START Data excerpts
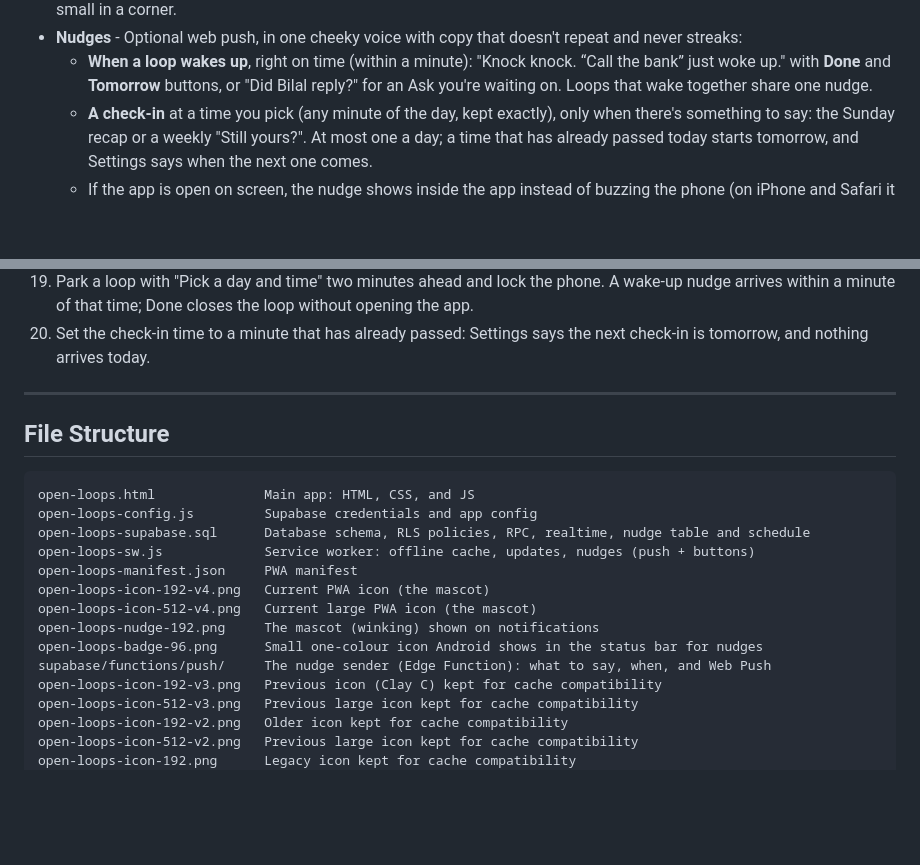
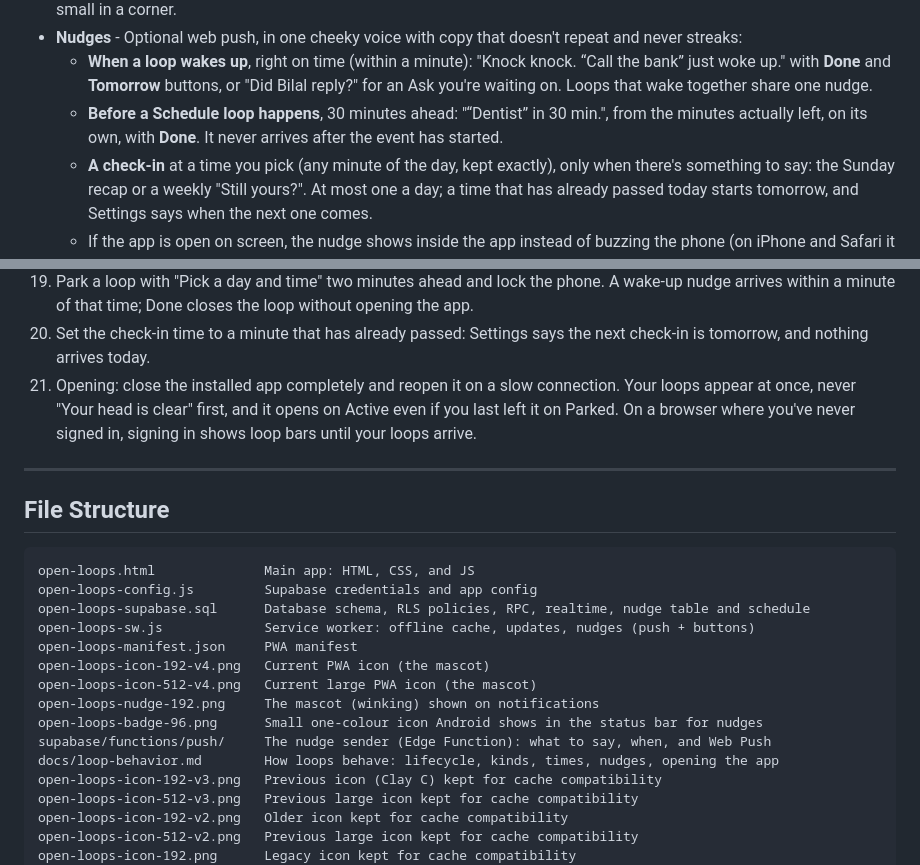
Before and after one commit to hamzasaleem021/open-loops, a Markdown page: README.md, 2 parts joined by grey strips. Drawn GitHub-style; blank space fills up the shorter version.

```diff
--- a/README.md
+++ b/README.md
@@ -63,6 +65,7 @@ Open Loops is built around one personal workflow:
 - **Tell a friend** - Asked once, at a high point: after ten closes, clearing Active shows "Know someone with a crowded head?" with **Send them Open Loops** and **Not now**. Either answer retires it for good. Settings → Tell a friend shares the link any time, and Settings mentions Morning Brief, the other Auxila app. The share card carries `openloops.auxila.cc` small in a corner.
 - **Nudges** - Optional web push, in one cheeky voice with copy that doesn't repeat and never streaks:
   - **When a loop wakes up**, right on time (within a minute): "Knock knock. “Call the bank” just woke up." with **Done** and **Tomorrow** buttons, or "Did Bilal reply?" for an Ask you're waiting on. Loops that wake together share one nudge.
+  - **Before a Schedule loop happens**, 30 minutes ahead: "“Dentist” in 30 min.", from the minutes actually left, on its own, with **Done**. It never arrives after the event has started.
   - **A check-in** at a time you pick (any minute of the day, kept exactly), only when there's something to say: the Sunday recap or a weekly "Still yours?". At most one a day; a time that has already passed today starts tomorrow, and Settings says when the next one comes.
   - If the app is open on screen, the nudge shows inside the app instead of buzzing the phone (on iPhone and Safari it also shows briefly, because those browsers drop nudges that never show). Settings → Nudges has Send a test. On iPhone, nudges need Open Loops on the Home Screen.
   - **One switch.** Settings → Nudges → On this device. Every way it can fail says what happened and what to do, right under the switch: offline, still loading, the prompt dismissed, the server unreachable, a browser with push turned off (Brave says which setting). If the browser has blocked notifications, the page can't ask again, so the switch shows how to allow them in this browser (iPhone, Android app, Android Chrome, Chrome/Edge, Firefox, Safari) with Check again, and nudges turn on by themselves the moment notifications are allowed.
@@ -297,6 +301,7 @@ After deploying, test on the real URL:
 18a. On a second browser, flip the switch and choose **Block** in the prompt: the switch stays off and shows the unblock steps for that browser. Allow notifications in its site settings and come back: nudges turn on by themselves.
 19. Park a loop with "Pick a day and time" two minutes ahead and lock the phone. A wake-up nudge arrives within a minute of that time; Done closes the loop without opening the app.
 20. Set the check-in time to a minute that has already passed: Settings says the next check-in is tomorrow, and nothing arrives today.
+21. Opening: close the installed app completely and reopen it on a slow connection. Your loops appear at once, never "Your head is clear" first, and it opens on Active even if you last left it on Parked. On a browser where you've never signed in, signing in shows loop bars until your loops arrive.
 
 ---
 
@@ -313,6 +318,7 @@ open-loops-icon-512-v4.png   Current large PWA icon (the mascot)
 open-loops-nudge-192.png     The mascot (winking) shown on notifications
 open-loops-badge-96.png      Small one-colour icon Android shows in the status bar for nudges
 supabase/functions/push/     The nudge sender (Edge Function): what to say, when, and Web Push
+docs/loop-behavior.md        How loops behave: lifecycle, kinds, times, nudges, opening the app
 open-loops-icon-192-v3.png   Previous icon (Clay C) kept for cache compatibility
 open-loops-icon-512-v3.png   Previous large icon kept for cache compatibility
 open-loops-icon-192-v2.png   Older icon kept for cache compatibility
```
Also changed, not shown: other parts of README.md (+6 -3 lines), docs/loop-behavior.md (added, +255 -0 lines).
END Data excerpts
START Data excerpts
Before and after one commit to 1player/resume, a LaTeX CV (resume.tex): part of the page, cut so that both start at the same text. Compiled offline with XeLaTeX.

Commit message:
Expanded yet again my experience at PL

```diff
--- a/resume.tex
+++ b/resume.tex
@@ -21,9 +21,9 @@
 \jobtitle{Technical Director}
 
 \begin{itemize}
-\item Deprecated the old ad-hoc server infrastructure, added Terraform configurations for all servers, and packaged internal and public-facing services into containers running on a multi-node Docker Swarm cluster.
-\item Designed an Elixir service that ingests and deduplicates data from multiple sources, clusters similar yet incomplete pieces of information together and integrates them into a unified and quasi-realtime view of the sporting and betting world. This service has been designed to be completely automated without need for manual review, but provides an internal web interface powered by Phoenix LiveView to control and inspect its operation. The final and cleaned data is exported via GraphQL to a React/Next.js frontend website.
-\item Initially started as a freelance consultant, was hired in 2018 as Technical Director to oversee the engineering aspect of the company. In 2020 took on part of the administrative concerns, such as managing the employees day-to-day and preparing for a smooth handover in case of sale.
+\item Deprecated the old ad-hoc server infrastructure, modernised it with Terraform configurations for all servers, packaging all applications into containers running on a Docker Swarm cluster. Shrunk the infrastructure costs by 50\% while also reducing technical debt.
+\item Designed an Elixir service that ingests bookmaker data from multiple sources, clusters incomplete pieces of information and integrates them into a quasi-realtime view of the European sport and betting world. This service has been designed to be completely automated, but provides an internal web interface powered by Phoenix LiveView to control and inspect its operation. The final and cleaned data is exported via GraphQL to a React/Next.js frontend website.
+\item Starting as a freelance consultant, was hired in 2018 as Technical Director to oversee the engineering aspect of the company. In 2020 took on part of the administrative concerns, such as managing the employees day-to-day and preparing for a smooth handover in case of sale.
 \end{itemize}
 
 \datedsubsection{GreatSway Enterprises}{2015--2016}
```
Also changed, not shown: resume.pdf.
END Data excerpts
#### [Instructions for the task]
If a line of the entries above holds the word "Active", count it; report only how many such lines there are.

#### [Exercise response]
2